PMCID: PMC2852028  PMID: 20111980
Cell surface engineering; Flo1p anchor system; GPI anchor system; Organophosphorus hydrolase
20.  Regulation of the Display Ratio of Enzymes on the Saccharomyces cerevisiae Cell Surface by the Immunoglobulin G and Cellulosomal Enzyme Binding Domains▿  
Applied and Environmental Microbiology  2009;75(12):4149-4154.
We constructed a novel cell surface display system to control the ratio of target proteins on the Saccharomyces cerevisiae cell surface, using two pairs of protein-protein interactions. One protein pair is the Z domain of protein A derived from Staphylococcus aureus and the Fc domain of human immunoglobulin G. The other is the cohesin (Coh) and dockerin (Dock) from the cellulosome of Clostridium cellulovorans. In this proposed displaying system, the scaffolding proteins (fusion proteins of Z and Coh) were displayed on the cell surface by fusing with the 3′ half of α-agglutinin, and the target proteins fused with Fc or Dock were secreted. As a target protein, a recombinant Trichoderma reesei endoglucanase II (EGII) was secreted into the medium and immediately displayed on the yeast cell surface via the Z and Fc domains. Display of EGII on the cell surface was confirmed by hydrolysis of β-glucan as a substrate, and EGII activity was detected in the cell pellet fraction. Finally, two enzymes, EGII and Aspergillus aculeatus β-glucosidase 1, were codisplayed on the cell surface via Z-Fc and Dock-Coh interactions, respectively. As a result, the yeast displaying two enzymes hydrolyzed β-glucan to glucose very well.

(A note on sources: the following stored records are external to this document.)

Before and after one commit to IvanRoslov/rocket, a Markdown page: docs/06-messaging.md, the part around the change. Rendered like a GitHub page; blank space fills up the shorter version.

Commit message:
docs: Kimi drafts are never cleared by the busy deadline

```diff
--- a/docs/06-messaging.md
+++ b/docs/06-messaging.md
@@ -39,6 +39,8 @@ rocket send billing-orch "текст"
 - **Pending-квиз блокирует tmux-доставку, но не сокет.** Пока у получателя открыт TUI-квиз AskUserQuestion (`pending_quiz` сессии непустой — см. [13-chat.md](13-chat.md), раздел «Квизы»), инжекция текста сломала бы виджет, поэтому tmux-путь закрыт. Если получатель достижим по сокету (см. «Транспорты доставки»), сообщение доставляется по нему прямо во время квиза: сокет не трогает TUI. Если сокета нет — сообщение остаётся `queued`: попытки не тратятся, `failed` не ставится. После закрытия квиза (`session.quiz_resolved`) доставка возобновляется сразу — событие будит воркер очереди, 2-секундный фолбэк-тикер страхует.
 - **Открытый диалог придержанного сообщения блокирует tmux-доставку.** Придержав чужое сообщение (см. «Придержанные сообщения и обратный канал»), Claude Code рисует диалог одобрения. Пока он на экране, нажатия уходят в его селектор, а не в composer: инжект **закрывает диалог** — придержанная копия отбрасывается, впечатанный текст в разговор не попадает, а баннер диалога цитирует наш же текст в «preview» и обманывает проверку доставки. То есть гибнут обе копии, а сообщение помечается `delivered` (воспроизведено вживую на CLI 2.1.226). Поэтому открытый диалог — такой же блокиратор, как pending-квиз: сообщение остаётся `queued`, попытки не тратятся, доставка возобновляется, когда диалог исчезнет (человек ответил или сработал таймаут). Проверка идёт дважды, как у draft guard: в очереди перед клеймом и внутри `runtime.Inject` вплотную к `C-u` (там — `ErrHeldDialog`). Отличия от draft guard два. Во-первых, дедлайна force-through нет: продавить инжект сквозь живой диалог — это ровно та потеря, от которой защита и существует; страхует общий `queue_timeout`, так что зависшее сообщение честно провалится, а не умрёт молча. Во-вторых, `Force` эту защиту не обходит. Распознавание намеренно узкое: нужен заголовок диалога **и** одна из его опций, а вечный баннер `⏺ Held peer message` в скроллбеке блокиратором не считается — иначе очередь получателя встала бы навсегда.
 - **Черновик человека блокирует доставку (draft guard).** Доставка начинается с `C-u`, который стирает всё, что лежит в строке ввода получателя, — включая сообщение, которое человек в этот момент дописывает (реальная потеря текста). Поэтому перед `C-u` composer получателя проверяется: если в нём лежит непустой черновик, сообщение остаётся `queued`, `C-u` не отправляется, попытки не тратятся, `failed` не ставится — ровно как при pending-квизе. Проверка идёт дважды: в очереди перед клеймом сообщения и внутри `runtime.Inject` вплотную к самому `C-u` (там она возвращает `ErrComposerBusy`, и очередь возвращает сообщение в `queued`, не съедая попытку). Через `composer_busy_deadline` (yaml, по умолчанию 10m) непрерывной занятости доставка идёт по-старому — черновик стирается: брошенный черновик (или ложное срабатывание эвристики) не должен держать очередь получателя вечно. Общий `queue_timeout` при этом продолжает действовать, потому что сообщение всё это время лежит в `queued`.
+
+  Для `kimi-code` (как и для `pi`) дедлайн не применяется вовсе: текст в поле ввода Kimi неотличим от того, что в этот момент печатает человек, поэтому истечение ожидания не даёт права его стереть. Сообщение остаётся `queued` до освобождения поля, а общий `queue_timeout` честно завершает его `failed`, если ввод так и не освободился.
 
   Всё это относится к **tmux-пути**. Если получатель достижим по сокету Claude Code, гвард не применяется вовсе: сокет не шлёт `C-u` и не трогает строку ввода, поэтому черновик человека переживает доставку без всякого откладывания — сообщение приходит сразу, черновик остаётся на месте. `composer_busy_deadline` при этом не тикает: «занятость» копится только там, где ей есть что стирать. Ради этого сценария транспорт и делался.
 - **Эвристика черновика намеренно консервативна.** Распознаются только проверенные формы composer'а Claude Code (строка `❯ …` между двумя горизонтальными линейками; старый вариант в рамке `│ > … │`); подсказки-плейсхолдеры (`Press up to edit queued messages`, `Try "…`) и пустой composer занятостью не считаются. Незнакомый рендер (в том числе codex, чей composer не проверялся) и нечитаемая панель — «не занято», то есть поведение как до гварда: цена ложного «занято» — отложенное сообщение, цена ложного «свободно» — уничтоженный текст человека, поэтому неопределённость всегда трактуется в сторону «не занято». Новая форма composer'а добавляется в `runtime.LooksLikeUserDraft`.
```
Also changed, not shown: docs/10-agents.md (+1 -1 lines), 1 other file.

These results strongly indicated that the proposed strategy, the simultaneous display of two enzymes on the yeast cell surface, was accomplished by quantitatively controlling the display system using affinity binding.
PMCID: PMC2698344  PMID: 19411409

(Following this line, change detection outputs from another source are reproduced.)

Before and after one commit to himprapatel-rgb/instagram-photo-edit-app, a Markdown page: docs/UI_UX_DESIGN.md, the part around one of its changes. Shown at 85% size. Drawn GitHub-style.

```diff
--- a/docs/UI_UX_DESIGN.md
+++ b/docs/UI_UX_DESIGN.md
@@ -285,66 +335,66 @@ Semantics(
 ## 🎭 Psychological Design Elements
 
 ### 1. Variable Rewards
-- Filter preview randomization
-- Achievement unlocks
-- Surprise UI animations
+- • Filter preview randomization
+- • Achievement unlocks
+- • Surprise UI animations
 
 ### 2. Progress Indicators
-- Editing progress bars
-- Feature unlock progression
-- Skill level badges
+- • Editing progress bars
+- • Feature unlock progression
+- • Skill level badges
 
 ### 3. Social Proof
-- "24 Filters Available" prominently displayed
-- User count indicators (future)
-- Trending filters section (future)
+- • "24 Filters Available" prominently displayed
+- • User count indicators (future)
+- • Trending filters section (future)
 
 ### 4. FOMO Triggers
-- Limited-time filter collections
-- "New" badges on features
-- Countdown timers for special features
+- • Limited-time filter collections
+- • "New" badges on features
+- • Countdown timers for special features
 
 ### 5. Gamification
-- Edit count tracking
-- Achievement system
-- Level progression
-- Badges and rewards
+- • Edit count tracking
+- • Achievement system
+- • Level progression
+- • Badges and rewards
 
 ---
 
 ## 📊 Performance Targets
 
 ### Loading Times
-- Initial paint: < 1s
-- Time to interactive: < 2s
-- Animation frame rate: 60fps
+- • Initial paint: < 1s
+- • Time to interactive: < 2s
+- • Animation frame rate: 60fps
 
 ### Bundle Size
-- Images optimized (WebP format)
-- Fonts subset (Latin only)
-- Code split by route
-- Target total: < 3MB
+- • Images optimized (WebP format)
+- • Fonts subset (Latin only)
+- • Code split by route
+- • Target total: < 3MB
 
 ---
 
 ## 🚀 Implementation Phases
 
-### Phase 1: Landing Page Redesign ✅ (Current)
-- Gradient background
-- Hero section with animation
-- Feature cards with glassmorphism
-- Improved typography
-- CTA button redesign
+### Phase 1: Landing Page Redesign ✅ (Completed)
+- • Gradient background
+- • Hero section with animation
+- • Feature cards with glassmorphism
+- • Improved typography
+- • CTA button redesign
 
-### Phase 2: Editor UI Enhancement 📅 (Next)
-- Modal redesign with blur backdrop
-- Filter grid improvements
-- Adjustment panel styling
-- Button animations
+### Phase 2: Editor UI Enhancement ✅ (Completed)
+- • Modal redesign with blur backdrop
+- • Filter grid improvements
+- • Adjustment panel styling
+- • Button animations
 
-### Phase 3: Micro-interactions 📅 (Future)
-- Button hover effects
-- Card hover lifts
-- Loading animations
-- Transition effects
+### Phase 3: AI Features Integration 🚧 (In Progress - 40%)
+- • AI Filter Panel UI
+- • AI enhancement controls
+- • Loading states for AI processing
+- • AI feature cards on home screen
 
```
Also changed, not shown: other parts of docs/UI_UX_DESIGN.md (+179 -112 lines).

21.  Discovery of a Modified Transcription Factor Endowing Yeasts with Organic-Solvent Tolerance and Reconstruction of an Organic-Solvent-Tolerant Saccharomyces cerevisiae Strain▿  
Applied and Environmental Microbiology  2008;74(13):4222-4225.

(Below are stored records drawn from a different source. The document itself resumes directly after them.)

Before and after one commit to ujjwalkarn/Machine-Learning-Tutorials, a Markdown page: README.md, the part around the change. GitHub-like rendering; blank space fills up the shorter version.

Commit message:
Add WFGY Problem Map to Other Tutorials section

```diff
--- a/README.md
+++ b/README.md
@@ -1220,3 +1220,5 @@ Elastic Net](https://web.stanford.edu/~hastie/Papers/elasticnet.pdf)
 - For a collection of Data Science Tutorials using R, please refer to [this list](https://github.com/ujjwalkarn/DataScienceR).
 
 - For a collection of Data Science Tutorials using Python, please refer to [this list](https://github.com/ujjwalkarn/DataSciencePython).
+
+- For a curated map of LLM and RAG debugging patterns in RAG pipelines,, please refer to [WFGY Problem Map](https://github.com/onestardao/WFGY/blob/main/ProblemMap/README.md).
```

Organic-solvent tolerance in Saccharomyces cerevisiae strain KK-211, which was first isolated as an organic-solvent-tolerant strain, depends on point mutation (R821S) of the transcription factor Pdr1p. The integration of the PDR1 R821S mutation into wild-type yeast results in organic-solvent tolerance, and the PDR1 R821S mutant can reduce carbonyl compounds in organic solvents.
PMCID: PMC2446499  PMID: 18469127

Results 1-21 (21)